This will update refresh the next parent refreshable widget when the corresponding SObject changes.  With a javascript callback, it is possible to do a wide variety of actions.

Finally, it is possible to attach a dynamic behavior purely in Python.

div = DivWdg()
div.add_update( {
   “expression”: expr
} )

This allows a widget that is entirely written using a Python class to make use of dynamic updates.

Dynamic updates provide a powerful and flexible means of update interface elements based on data changes on the server.  With careful judgement about what needs to be updated and how often, data viewed on a page will never be out of date.

Wednesday 28 September 2016

What is a TACTIC Widget?

Widgets are self-contained user interface elements.  In TACTIC, they combine HTML layout and CSS styling with server-side Python processing, client side Javascript behaviors, all encapsulated in a single entity called a widget.

Widgets are a fundamental building block to interfaces in TACTIC. Even the base HTML tags have been mapped to TACTIC Widgets, however, most users will create and combine higher level widgets using pure python classes or, more commonly, they can be created using the TACTIC Custom Layout Editor.

The custom layout editor enables the creation of widgets directly within the TACTIC interface. Very complex enterprise applications can be created using solely this editor without needing to resort to Python class (however, that is always an option, if desired)

There are 5 main components to a TACTIC Widget:

  1. Keyword Arguments
  2. HTML
  3. Styles
  4. Behaviors
  5. Python

Each of these components make up the definition of single widget.  They are form a single interface element. The simplest widget is a pure html element.


In order to style this element, CSS can be attached to this element.   Because this is HTML, you can add CSS styles directly on the element itself:

<div style=”color: #F00”>Hello</div>

A better method is to separate out the styling of the widget from the structure.   Although, an “id” could be used to relate CSS to this element, it is generally not recommended.  This is because “id” must be unique throughout the entire document.  With widgets as reusable elements that can appear many times in a single interface, it is better to identify an element using “class”.

<div class=”element1”>

And in the styles tab of the Custom Layout Editor, you would add:

.element1 {
   color: #F00;
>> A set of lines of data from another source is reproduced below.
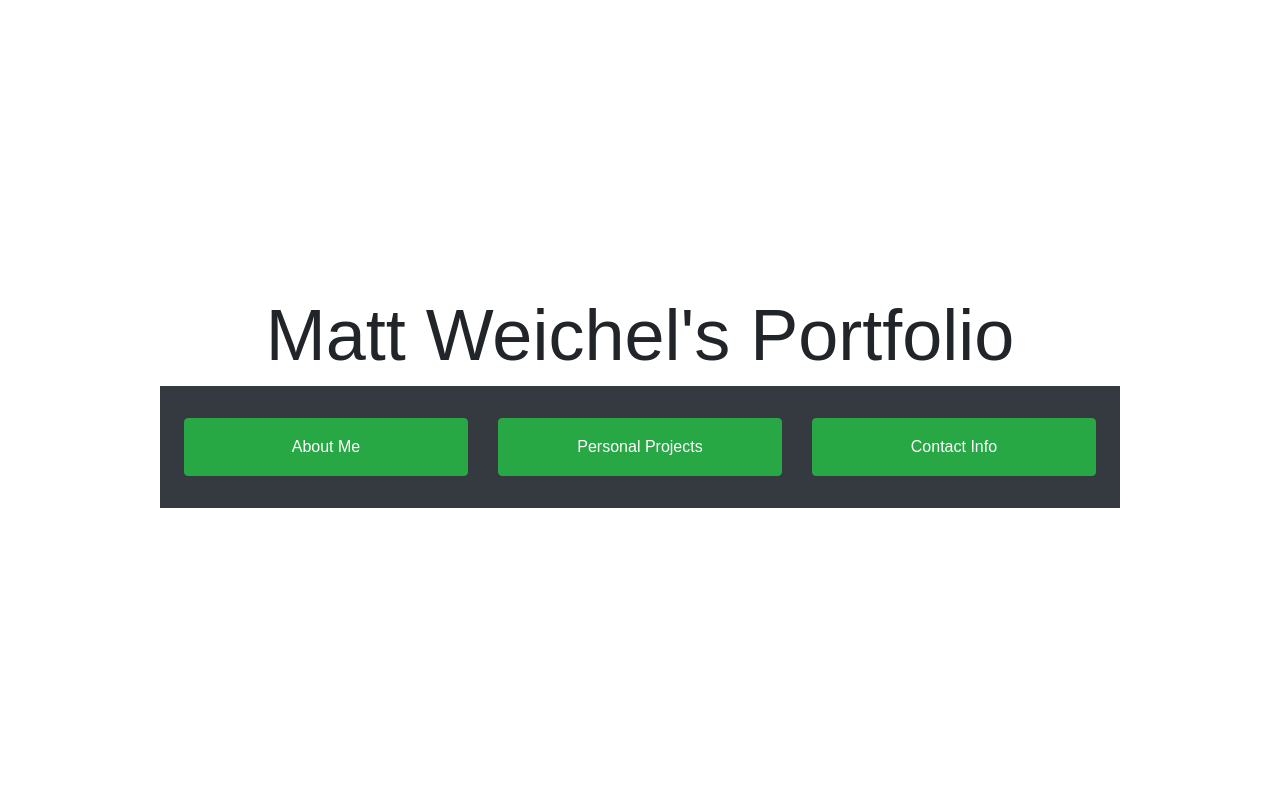
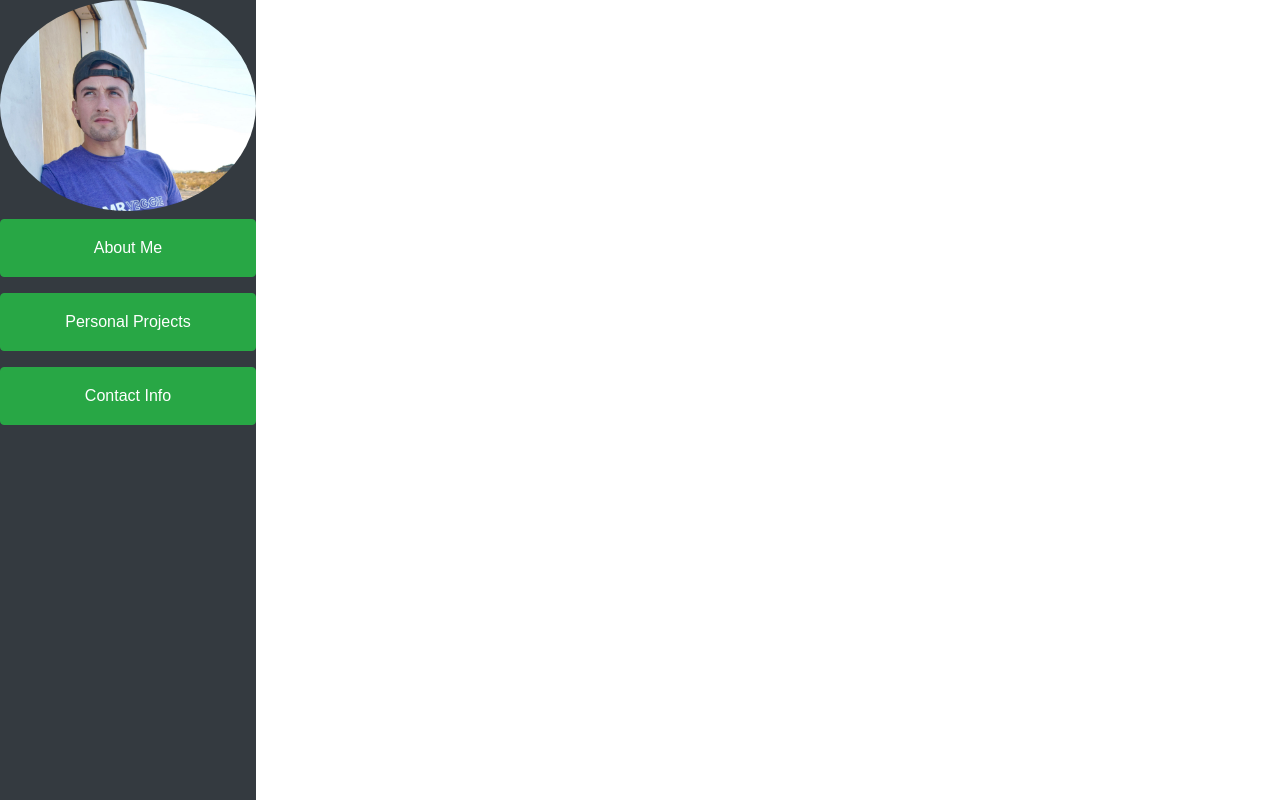
Before and after one commit to maweiche/pro_portfolio, a plain HTML site: page index.html in a window 1280 px wide. Drawn offline with nearby package versions, Linux system fonts and the light colour scheme.

Commit message:
html/css, relocated nav bar to left side of screen, reformatted image to be 20vw and styled.

```diff
--- a/assets/style.css
+++ b/assets/style.css
@@ -1,3 +1,13 @@
 *{
     font-family: Arial, Helvetica, sans-serif;
 }
+
+img {
+    border-radius: 50%;
+    max-width: 20vw;
+    height: auto;
+    display: block;
+    margin-left: auto;
+    margin-right: auto;
+
+}
--- a/index.html
+++ b/index.html
@@ -15,24 +15,23 @@
 <body>
 
     <main class="d-flex min-vh-100">
-        <div class="container-fluid my-auto">
-            <h1 class="display-3 text-center">Matt Weichel's Portfolio</h1>
-            <div class="row justify-content-center">
-                <div class="col-12 col-md-9 p-4 bg-dark">
-                    <div class="row">
-                        <div class="col-12 col-md-4">
+        <ul class="nav flex-column bg-dark">
+            <li>
+                <img id="profilePic" src="assets/images/profile img.jpg" alt="picture of Matt Weichel">
+            </li>
+                        <li class="nav-item">
                             <a href="#link" class="btn btn-block p-3 my-2 btn-success">About Me</a>
-                        </div>
-                        <div class="col-12 col-md-4">
+                        </li>
+                        <li class="nav-item">
                             <a href="#link2" class="btn btn-block p-3 my-2 btn-success">Personal Projects</a>
-                        </div>
-                        <div class="col-12 col-md-4">
+                        </li>
+                        <li class="nav-item">
                             <a href="#link3" class="btn btn-block p-3 my-2 btn-success">Contact Info</a>
-                        </div>
+                        </li>
                     </div>
                 </div>
             </div>
-        </div>
+        </ul>
     </main>
 
     <footer>
```
Also changed, not shown: assets/images/profile img.jpg (added), 2 other files.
TACTIC Widgets also bind server side processing into the widget.  The python component has a predefined kwargs variable that contains input arguments to the widget.  Thus in the python tab, you could write:

color = kwargs.get(“color”)
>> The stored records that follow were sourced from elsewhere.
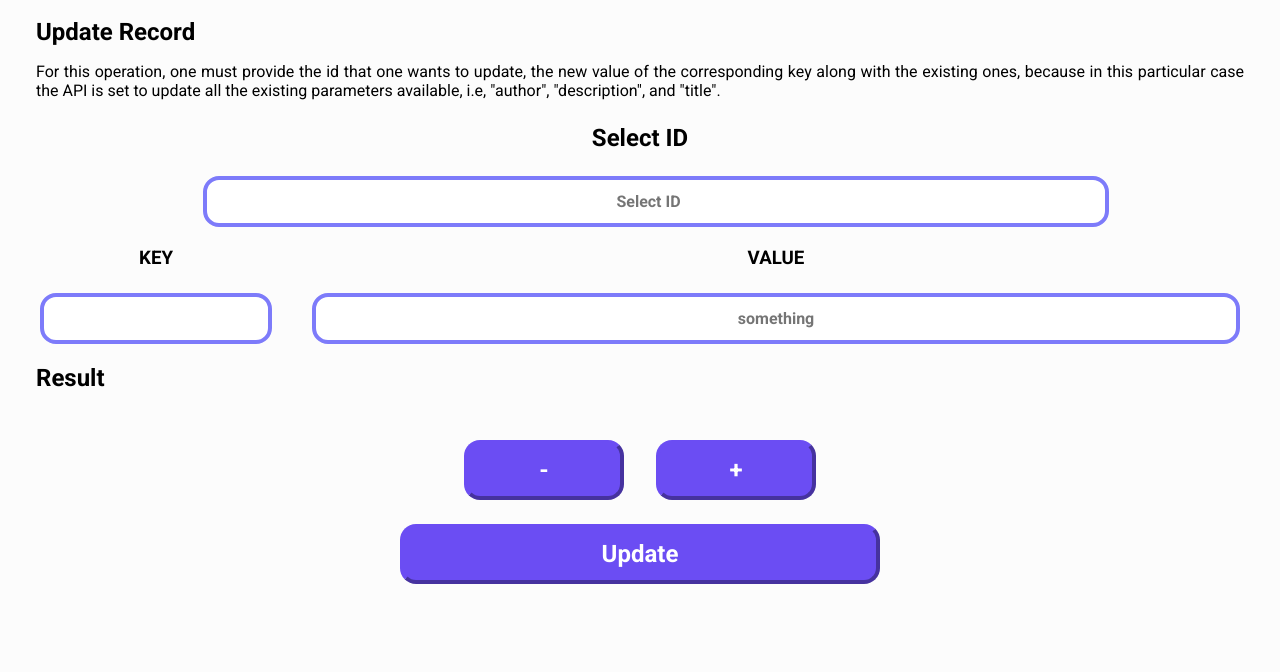
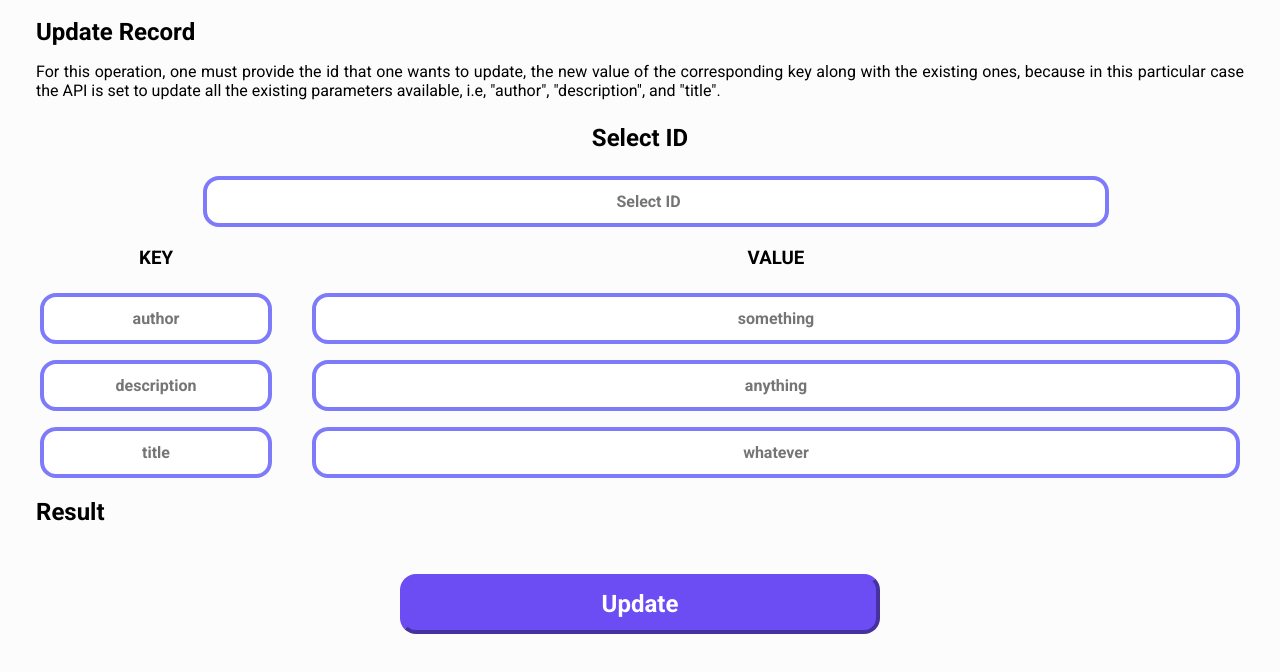
Before and after one commit to JAVegaG/s3-cloudfront-website, a plain HTML site: page website/update/update.html in a window 1280 px wide. Shown: the part 80-752 px from the top of the page. Drawn offline with Linux system fonts and the light colour scheme.

Commit message:
Modify update page

```diff
--- a/website/update/app.js
+++ b/website/update/app.js
@@ -54,6 +54,17 @@ async function updateRecord() {
         return
     }
 
+    const valueArray = [valueDiv.children.item(1).value, valueDiv.children.item(2).value, valueDiv.children.item(3).value]
+    const keyArray = [keyDiv.children.item(1).value, keyDiv.children.item(2).value, keyDiv.children.item(3).value]
+
+    if (keyArray.every(item => item.length === 0)) {
+        resultBody.innerHTML = 'All keys must be filled'
+    }
+
+    if (valueArray.every(item => item.length === 0)) {
+        resultBody.innerHTML = 'All values must be filled'
+    }
+
     for (let i = 1; i < keyDiv.childElementCount; i++) {
 
         const newValue = valueDiv.children.item(i);
--- a/website/update/styles.css
+++ b/website/update/styles.css
@@ -134,12 +134,6 @@ input[type=text] {
     font-weight: bold;
 }
 
-#buttons_div {
-    display: flex;
-    gap: 2rem;
-    justify-content: center;
-}
-
 .control_button {
     width: 10rem;
     font-size: 1.5rem;
--- a/website/update/update.html
+++ b/website/update/update.html
@@ -70,20 +70,20 @@
         <div id="form_div">
             <div id="key_div">
                 <h3>KEY</h3>
-                <input type="text" id="keys">
+                <input type="text" id="keys" placeholder="author">
+                <input type="text" id="keys" placeholder="description">
+                <input type="text" id="keys" placeholder="title">
             </div>
             <div id="value_div">
                 <h3>VALUE</h3>
                 <input type="text" id="values" min=1 placeholder="something">
+                <input type="text" id="values" min=1 placeholder="anything">
+                <input type="text" id="values" min=1 placeholder="whatever">
             </div>
         </div>
         <div id="result_div">
             <h2>Result</h2>
             <p id="result"></p>
-        </div>
-        <div id="buttons_div">
-            <button class="control_button" id="remove_field">-</button>
-            <button class="control_button" id="add_field">+</button>
         </div>
         <div id="submit_div">
             <button class="control_button" id="update_record">Update</button>
```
And you could use this variable in both the HTML tab and the styles tab.  For example:

.example1 {
   color: ${color};

This becomes a configurable widget that can be embedded into another widget using the HTML as follows:

 <h1>Reference to another widget</h1>
 <element view=”content1” color=”#0B0”/>

The  would embed the word “Hello” with blue text into this widget.

Finally, you can access the kwargs variable in javascript in the behaviors tab from the implicit bvr variable:

<behavior class=”.element1” event=”click”>
   var color = bvr.kwargs.color;

Using these together, you can build up more complex reusable widgets.

There are a number of significant advantages of using TACTIC for content delivery, despite the many web platforms out there and many that do a good job of delivering web content.  For those more comfortable with these other platforms, there is a TACTIC javascript standalone API which can be imported into any web framework.  

TACTIC widgets have a very strong encapsulation between the client side code and the server side code.  Data structures are seamless transferred and shared between the two. TACTIC widgets can be loaded asynchronously and do not rely on full page refresh to load content.  This makes TACTIC apps feel smoother because they only update parts of the interface that need updating.  TACTIC also has many built-in widgets that do common widgets that together provide a wide range of tools to handle many enterprise requirements, especially when creating data driven workflow solutions.